Most people (59%) say they are about as patriotic as others. Just a third (33%) claim to be more patriotic than most other Americans. Notably, those who take a particularly dim view of the federal government - including those who agree with the Tea Party movement - are among the most likely to consider themselves more patriotic than most people in this country.In the mode of 4th of July ruminations, and as someone who works for and believes in the potential of the government, I find myself a little troubled by the upsurge in being down on it. I make a plea for the recognition that there are good, earnest people working throughout government, for the public's benefit, and in particular for appreciation of the weakest branch of government.

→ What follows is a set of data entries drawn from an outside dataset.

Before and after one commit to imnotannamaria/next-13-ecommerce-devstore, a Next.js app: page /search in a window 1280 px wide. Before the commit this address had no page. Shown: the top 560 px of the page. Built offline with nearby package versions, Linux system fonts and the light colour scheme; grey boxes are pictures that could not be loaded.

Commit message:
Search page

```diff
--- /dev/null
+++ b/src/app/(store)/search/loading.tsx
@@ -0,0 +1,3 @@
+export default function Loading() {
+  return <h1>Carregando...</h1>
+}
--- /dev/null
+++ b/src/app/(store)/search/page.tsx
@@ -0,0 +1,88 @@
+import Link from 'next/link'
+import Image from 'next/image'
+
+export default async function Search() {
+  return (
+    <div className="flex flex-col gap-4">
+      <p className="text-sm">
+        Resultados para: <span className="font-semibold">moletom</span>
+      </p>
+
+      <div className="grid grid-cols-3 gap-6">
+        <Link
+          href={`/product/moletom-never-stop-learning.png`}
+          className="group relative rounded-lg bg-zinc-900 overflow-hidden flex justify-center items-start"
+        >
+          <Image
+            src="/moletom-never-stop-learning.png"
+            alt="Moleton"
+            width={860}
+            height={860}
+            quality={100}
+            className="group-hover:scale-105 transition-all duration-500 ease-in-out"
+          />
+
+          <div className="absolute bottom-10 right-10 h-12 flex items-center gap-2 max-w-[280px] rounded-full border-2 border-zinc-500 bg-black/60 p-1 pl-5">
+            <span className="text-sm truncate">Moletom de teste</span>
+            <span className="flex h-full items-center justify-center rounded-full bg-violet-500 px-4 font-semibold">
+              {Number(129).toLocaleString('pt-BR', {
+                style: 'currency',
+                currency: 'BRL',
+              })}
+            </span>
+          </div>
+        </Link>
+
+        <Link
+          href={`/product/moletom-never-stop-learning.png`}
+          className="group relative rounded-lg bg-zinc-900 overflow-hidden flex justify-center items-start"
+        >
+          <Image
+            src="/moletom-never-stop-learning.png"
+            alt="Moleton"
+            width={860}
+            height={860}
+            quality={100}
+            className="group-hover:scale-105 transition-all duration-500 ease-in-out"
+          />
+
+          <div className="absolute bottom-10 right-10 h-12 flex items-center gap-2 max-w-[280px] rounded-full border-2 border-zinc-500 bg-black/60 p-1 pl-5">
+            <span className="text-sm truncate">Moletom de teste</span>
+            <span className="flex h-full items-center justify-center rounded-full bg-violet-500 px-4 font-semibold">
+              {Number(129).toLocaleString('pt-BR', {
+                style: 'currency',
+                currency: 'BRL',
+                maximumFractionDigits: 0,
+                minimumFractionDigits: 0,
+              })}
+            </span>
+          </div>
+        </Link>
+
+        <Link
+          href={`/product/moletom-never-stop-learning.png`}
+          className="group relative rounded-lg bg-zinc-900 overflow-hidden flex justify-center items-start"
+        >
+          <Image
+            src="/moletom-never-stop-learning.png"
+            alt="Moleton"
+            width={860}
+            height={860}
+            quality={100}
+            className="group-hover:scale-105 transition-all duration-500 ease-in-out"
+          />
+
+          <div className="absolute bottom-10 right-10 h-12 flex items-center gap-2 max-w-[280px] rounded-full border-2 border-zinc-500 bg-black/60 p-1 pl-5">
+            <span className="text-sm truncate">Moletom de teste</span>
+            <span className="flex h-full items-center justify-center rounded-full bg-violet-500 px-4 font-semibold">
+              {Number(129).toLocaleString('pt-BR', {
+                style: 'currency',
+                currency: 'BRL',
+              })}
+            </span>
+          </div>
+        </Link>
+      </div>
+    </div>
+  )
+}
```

As I pointed out in April, those in the judicial branch already fear that our reverence for the rule of law (and the safety and prosperity it enables) may not transcend the generations. In times of budget stress particularly, we have more prosaic concerns with routine threats to our resources and ability to provide strong courts, access to judice, a fair and impartial system, and so on. As Alexander Hamilton put it in Federalist No. 78, the judiciary "will always be the least dangerous [department] to the political rights of the constitution" and "is in continual jeopardy of being overpowered, awed, or influenced by its coordinate branches . . . . "

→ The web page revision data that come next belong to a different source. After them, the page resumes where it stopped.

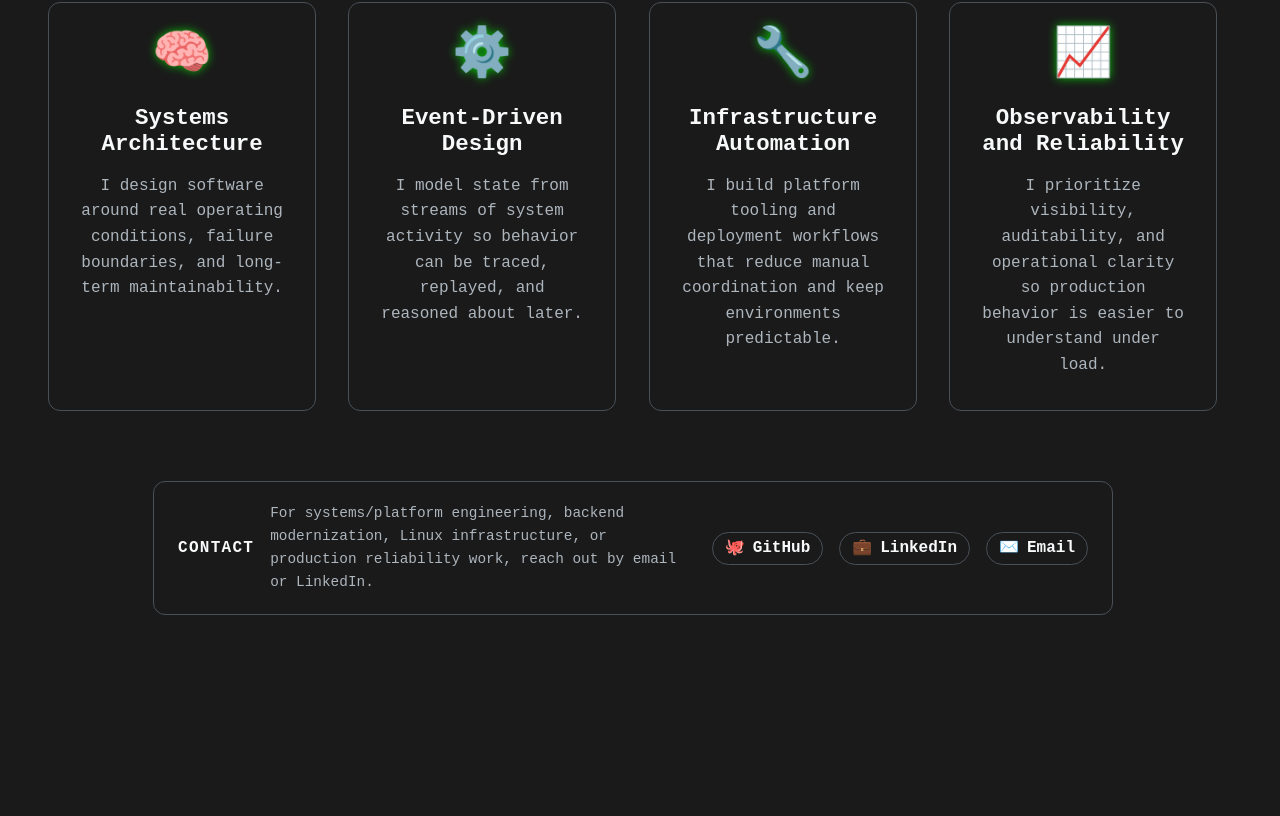
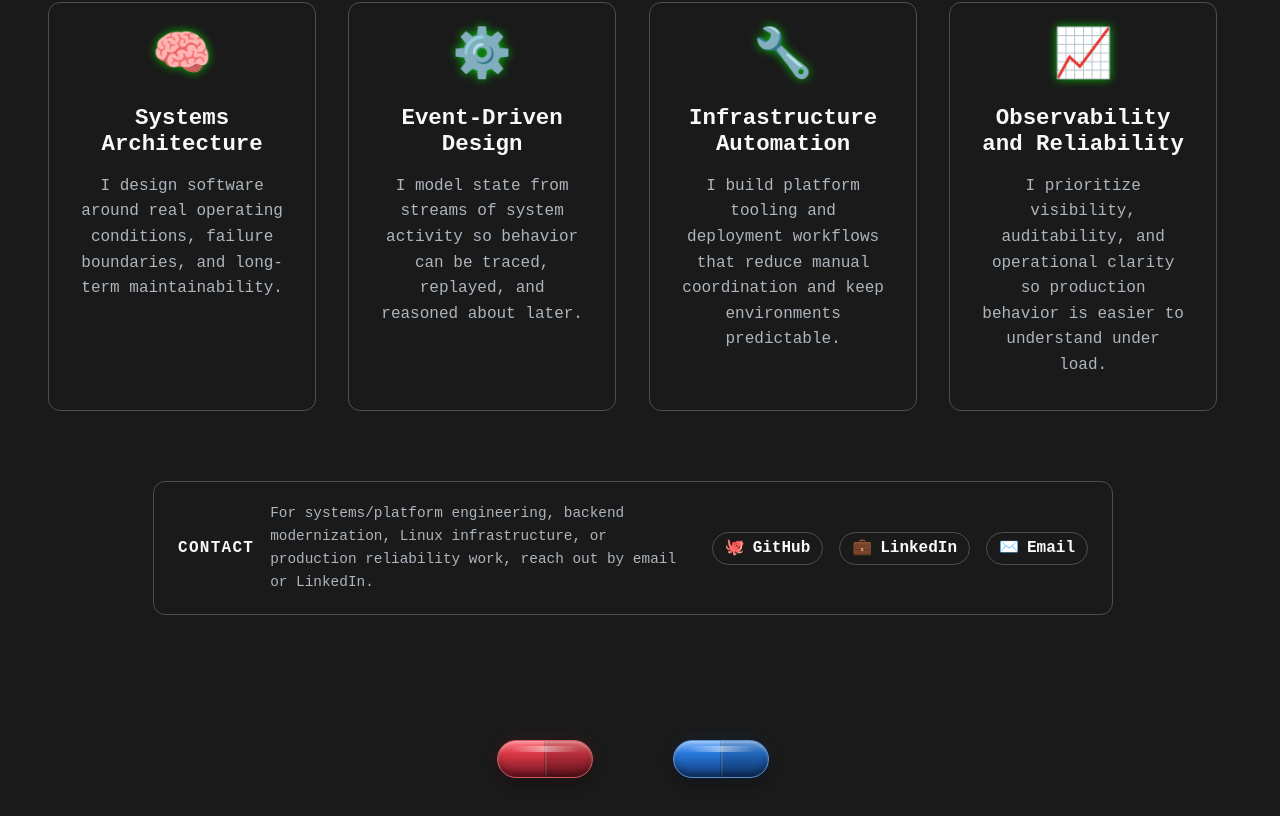
Before and after one commit to kareemsasa3/personal-website, a React (Vite) app in the folder web/: page / in a window 1280 px wide. Shown: the part 1632-2448 px from the top of the page. Before the commit the page ends 2327 px from the top, so only its background shows below. Built offline with nearby package versions, Linux system fonts and the light colour scheme.

Commit message:
feat(home): add wordless red and blue pill navigation

```diff
--- a/web/src/pages/Home/Home.tsx
+++ b/web/src/pages/Home/Home.tsx
@@ -9,6 +9,7 @@ import {
   FeaturedProjectsSection,
   CapabilitiesSection,
   ContactStripSection,
+  ExplorationChoiceSection,
 } from "./sections";
 
 const Home = () => {
@@ -158,6 +159,7 @@ const Home = () => {
         <div id="contact">
           <ContactStripSection />
         </div>
+        <ExplorationChoiceSection />
       </div>
     </div>
   );
--- /dev/null
+++ b/web/src/pages/Home/sections/ExplorationChoiceSection.css
@@ -0,0 +1,88 @@
+.exploration-choice {
+  display: flex;
+  flex-wrap: wrap;
+  justify-content: center;
+  align-items: center;
+  gap: clamp(24px, 6vw, 64px);
+  padding: 1rem 0 max(4rem, env(safe-area-inset-bottom));
+}
+
+.exploration-pill {
+  display: grid;
+  place-items: center;
+  width: 112px;
+  height: 64px;
+  flex: 0 0 112px;
+  border-radius: 999px;
+  -webkit-tap-highlight-color: transparent;
+}
+
+.exploration-pill--red {
+  --pill-color: #dc3847;
+  --pill-light: #ff7c83;
+  --pill-dark: #701421;
+}
+
+.exploration-pill--blue {
+  --pill-color: #2677dc;
+  --pill-light: #80b9ff;
+  --pill-dark: #123a78;
+}
+
+.exploration-pill-capsule {
+  position: relative;
+  width: 96px;
+  height: 38px;
+  border: 1px solid color-mix(in srgb, var(--pill-light) 65%, var(--pill-dark));
+  border-radius: 999px;
+  background:
+    linear-gradient(90deg, transparent 49%, rgba(0, 0, 0, 0.24) 49.5%, rgba(255, 255, 255, 0.22) 51%, transparent 52%),
+    linear-gradient(90deg, transparent 50%, rgba(0, 0, 0, 0.16) 50%),
+    linear-gradient(180deg, var(--pill-light), var(--pill-color) 35%, var(--pill-dark));
+  box-shadow:
+    inset 0 2px 3px rgba(255, 255, 255, 0.3),
+    inset 0 -4px 6px rgba(0, 0, 0, 0.3),
+    0 6px 12px rgba(0, 0, 0, 0.3),
+    0 0 14px color-mix(in srgb, var(--pill-color) 15%, transparent);
+  transition: transform 180ms ease, filter 180ms ease;
+}
+
+.exploration-pill-capsule::before {
+  content: "";
+  position: absolute;
+  top: 5px;
+  left: 13px;
+  right: 13px;
+  height: 6px;
+  border-radius: inherit;
+  background: linear-gradient(90deg, transparent, rgba(255, 255, 255, 0.45), transparent);
+}
+
+.exploration-pill:focus-visible {
+  outline: 2px solid var(--text-color);
+  outline-offset: 4px;
+}
+
+.exploration-pill:focus-visible .exploration-pill-capsule {
+  filter: brightness(1.15);
+}
+
+@media (hover: hover) {
+  .exploration-pill:hover .exploration-pill-capsule {
+    transform: translateY(-3px);
+    filter: brightness(1.15);
+  }
+}
+
+@media (prefers-reduced-motion: reduce) {
+  .exploration-pill .exploration-pill-capsule {
+    transition: none;
+    transform: none;
+  }
+}
+
+@media (forced-colors: active) {
+  .exploration-pill-capsule {
+    border: 2px solid LinkText;
+  }
+}
--- /dev/null
+++ b/web/src/pages/Home/sections/ExplorationChoiceSection.tsx
@@ -0,0 +1,21 @@
+import { Link } from "react-router-dom";
+import "./ExplorationChoiceSection.css";
+
+export const ExplorationChoiceSection = () => (
+  <nav className="exploration-choice" aria-label="Keep exploring">
+    <Link
+      to="/writing"
+      className="exploration-pill exploration-pill--red"
+      aria-label="Read the writing"
+    >
+      <span className="exploration-pill-capsule" aria-hidden="true" />
+    </Link>
+    <Link
+      to="/simulations"
+      className="exploration-pill exploration-pill--blue"
+      aria-label="Explore simulations"
+    >
+      <span className="exploration-pill-capsule" aria-hidden="true" />
+    </Link>
+  </nav>
+);
--- a/web/src/pages/Home/sections/index.ts
+++ b/web/src/pages/Home/sections/index.ts
@@ -2,3 +2,4 @@ export { HeroSection } from "./HeroSection";
 export { FeaturedProjectsSection } from "./FeaturedProjectsSection";
 export { CapabilitiesSection } from "./CapabilitiesSection";
 export { ContactStripSection } from "./ContactStripSection";
+export { ExplorationChoiceSection } from "./ExplorationChoiceSection";
```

So for Independence Day, or at least the work week right after it, thank your court system for being there. We are thankful to have meaningful work providing for the administration of justice.